• _TASK STATEMENT_
Would you please state how many lines in the entries contain the word "participant"? Only the number should be given.

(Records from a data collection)

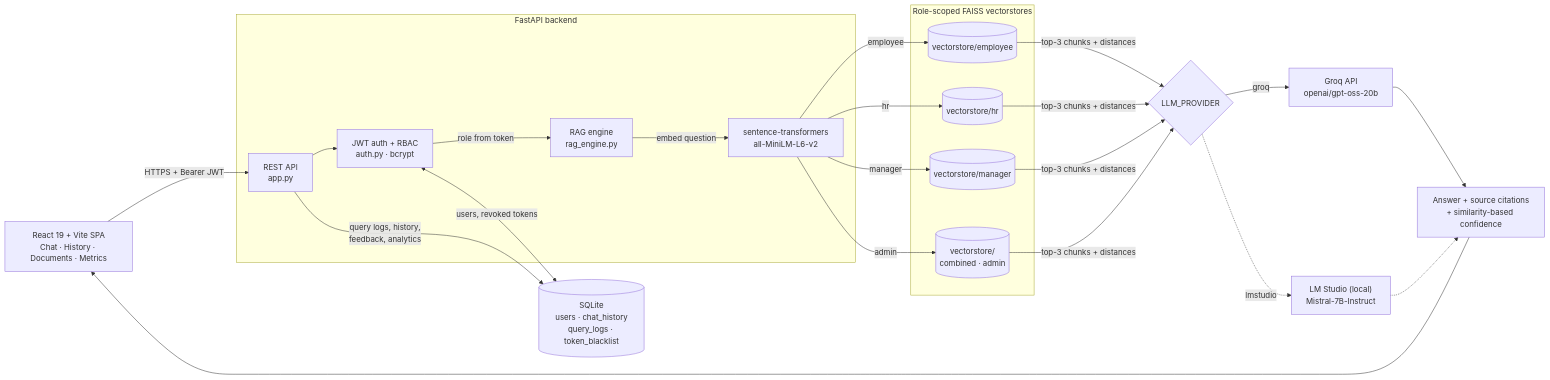
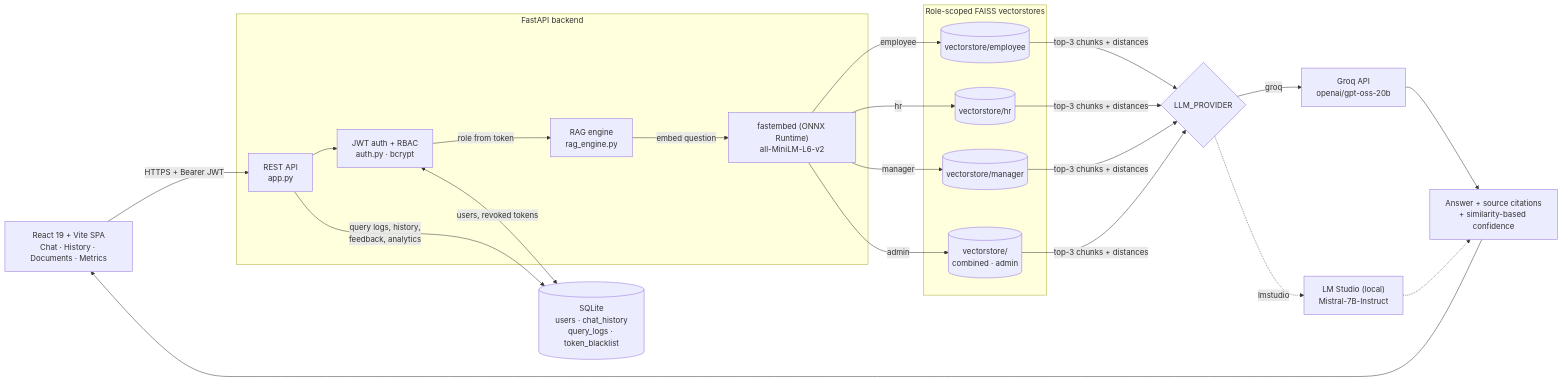
Before and after one commit to GOPIKA-BTECH23/enterprise-rag-assistant: the first of 4 diagrams in README.md, drawn with Mermaid. The commit also changed other lines of this file and 13 other files, not shown here.

````diff
--- a/README.md
+++ b/README.md
@@ -57,42 +60,42 @@
 ```mermaid
 flowchart LR
     UI["React 19 + Vite SPA<br/>Chat · History · Documents · Metrics"]
 
     subgraph Backend["FastAPI backend"]
         API["REST API<br/>app.py"]
         AUTH["JWT auth + RBAC<br/>auth.py · bcrypt"]
         RAG["RAG engine<br/>rag_engine.py"]
-        EMB["sentence-transformers<br/>all-MiniLM-L6-v2"]
+        EMB["fastembed (ONNX Runtime)<br/>all-MiniLM-L6-v2"]
     end
 
     subgraph Stores["Role-scoped FAISS vectorstores"]
         VE[("vectorstore/employee")]
         VH[("vectorstore/hr")]
         VM[("vectorstore/manager")]
         VA[("vectorstore/<br/>combined · admin")]
     end
 
     LLM{"LLM_PROVIDER"}
     GROQ["Groq API<br/>openai/gpt-oss-20b"]
     LMS["LM Studio (local)<br/>Mistral-7B-Instruct"]
     DB[("SQLite<br/>users · chat_history<br/>query_logs · token_blacklist")]
     OUT["Answer + source citations<br/>+ similarity-based confidence"]
 
     UI -->|"HTTPS + Bearer JWT"| API
     API --> AUTH
     AUTH -->|"role from token"| RAG
     RAG -->|"embed question"| EMB
     EMB -->|employee| VE
     EMB -->|hr| VH
     EMB -->|manager| VM
     EMB -->|admin| VA
     VE & VH & VM & VA -->|"top-3 chunks + distances"| LLM
     LLM -->|groq| GROQ
     LLM -.->|lmstudio| LMS
     GROQ --> OUT
     LMS -.-> OUT
     OUT --> UI
 
     AUTH <-->|"users, revoked tokens"| DB
     API -->|"query logs, history,<br/>feedback, analytics"| DB
 ```
````
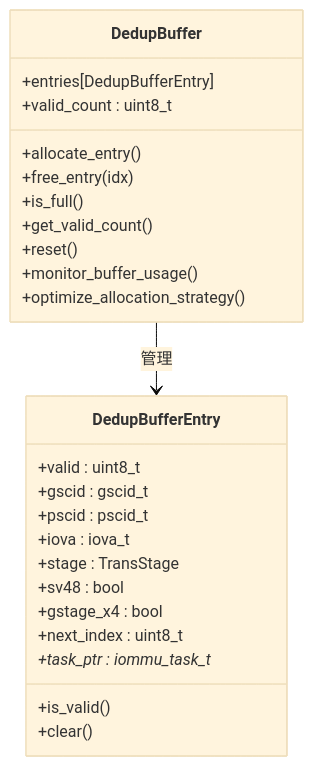
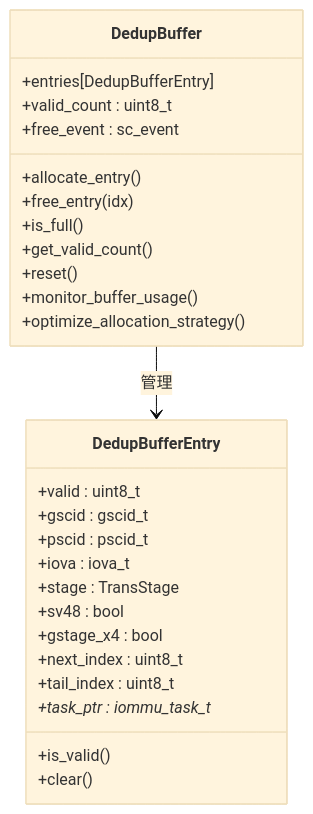
Before and after one commit to jiangjiang1122/iommu_model_20260401_v1: the fourth of 7 diagrams in .qoder/repowiki/zh/content/缓存系统架构/页表缓存(PT Cache)/PT Cache去重+预取集成.md, drawn with Mermaid (base theme). The commit also changed other lines of this file and 16 other files, not shown here.

````diff
--- a/.qoder/repowiki/zh/content/缓存系统架构/页表缓存(PT Cache)/PT Cache去重+预取集成.md
+++ b/.qoder/repowiki/zh/content/缓存系统架构/页表缓存(PT Cache)/PT Cache去重+预取集成.md
@@ -282,28 +307,30 @@
 ```mermaid
 classDiagram
 class DedupBuffer {
 +entries[DedupBufferEntry]
 +valid_count : uint8_t
++free_event : sc_event
 +allocate_entry()
 +free_entry(idx)
 +is_full()
 +get_valid_count()
 +reset()
 +monitor_buffer_usage()
 +optimize_allocation_strategy()
 }
 class DedupBufferEntry {
 +valid : uint8_t
 +gscid : gscid_t
 +pscid : pscid_t
 +iova : iova_t
 +stage : TransStage
 +sv48 : bool
 +gstage_x4 : bool
 +next_index : uint8_t
++tail_index : uint8_t
 +task_ptr : iommu_task_t*
 +is_valid()
 +clear()
 }
 DedupBuffer --> DedupBufferEntry : 管理
 ```
````
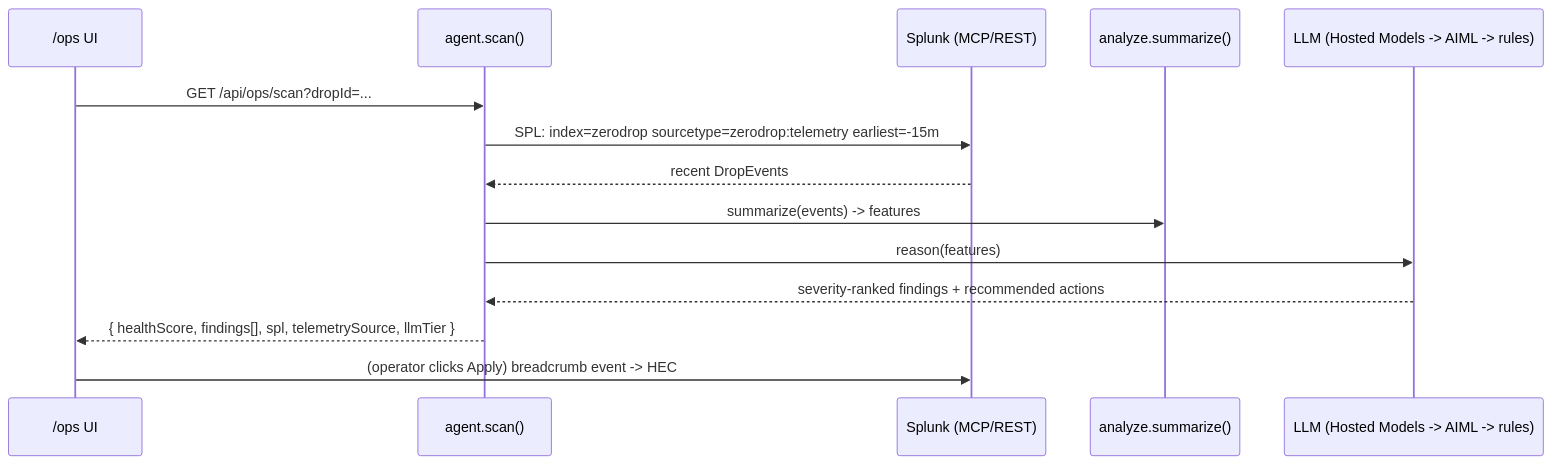
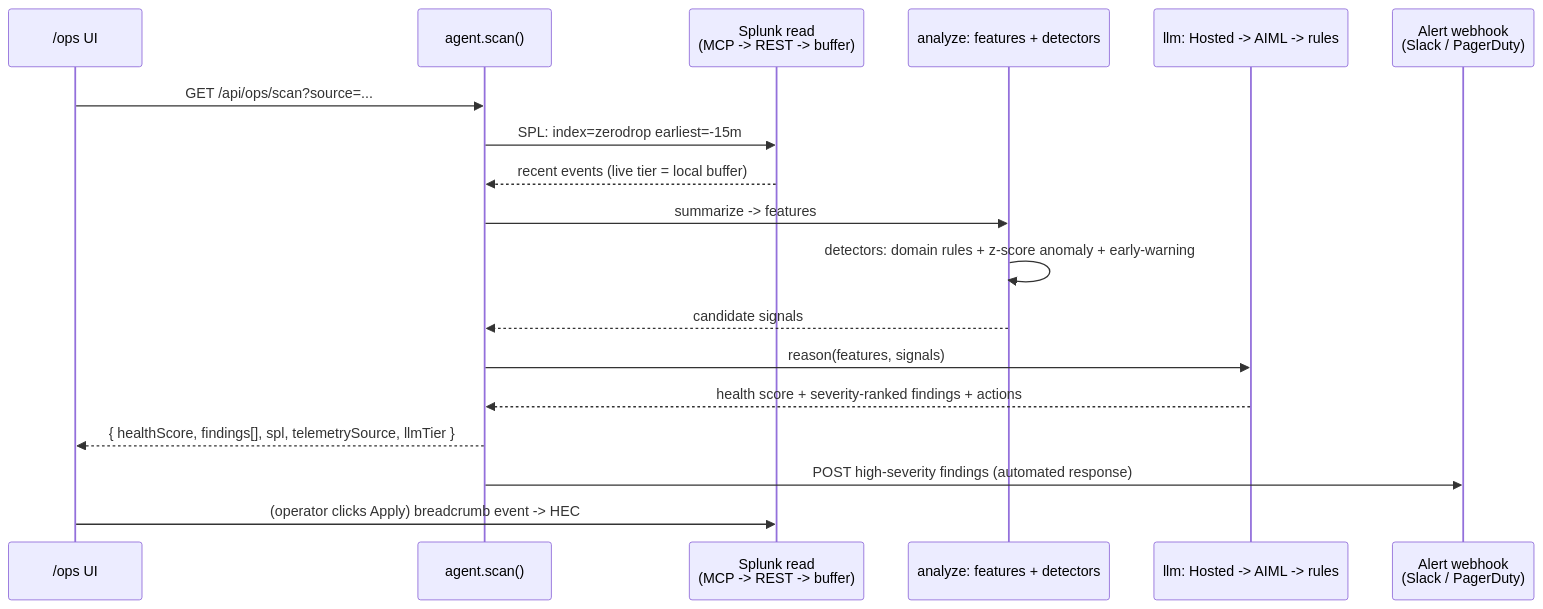
Before and after one commit to jeromtom/zerodrop-splunk-ops: the second of 2 diagrams in architecture_diagram.md, drawn with Mermaid. The commit also changed other lines of this file and 18 other files, not shown here.

First line of the commit message:
Max-effort hardening: generalize the agent + automate response + Splunk-native packaging

````diff
--- a/architecture_diagram.md
+++ b/architecture_diagram.md
@@ -67,17 +101,21 @@
 ```mermaid
 sequenceDiagram
     participant U as /ops UI
     participant A as agent.scan()
-    participant S as Splunk (MCP/REST)
-    participant F as analyze.summarize()
-    participant L as LLM (Hosted Models -> AIML -> rules)
+    participant S as Splunk read<br/>(MCP -> REST -> buffer)
+    participant F as analyze: features + detectors
+    participant L as llm: Hosted -> AIML -> rules
+    participant N as Alert webhook<br/>(Slack / PagerDuty)
 
-    U->>A: GET /api/ops/scan?dropId=...
-    A->>S: SPL: index=zerodrop sourcetype=zerodrop:telemetry earliest=-15m
-    S-->>A: recent DropEvents
-    A->>F: summarize(events) -> features
-    A->>L: reason(features)
-    L-->>A: severity-ranked findings + recommended actions
+    U->>A: GET /api/ops/scan?source=...
+    A->>S: SPL: index=zerodrop earliest=-15m
+    S-->>A: recent events (live tier = local buffer)
+    A->>F: summarize -> features
+    F->>F: detectors: domain rules + z-score anomaly + early-warning
+    F-->>A: candidate signals
+    A->>L: reason(features, signals)
+    L-->>A: health score + severity-ranked findings + actions
     A-->>U: { healthScore, findings[], spl, telemetrySource, llmTier }
+    A->>N: POST high-severity findings (automated response)
     U->>S: (operator clicks Apply) breadcrumb event -> HEC
 ```
````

• _OUTPUT OF THE EXERCISE_
9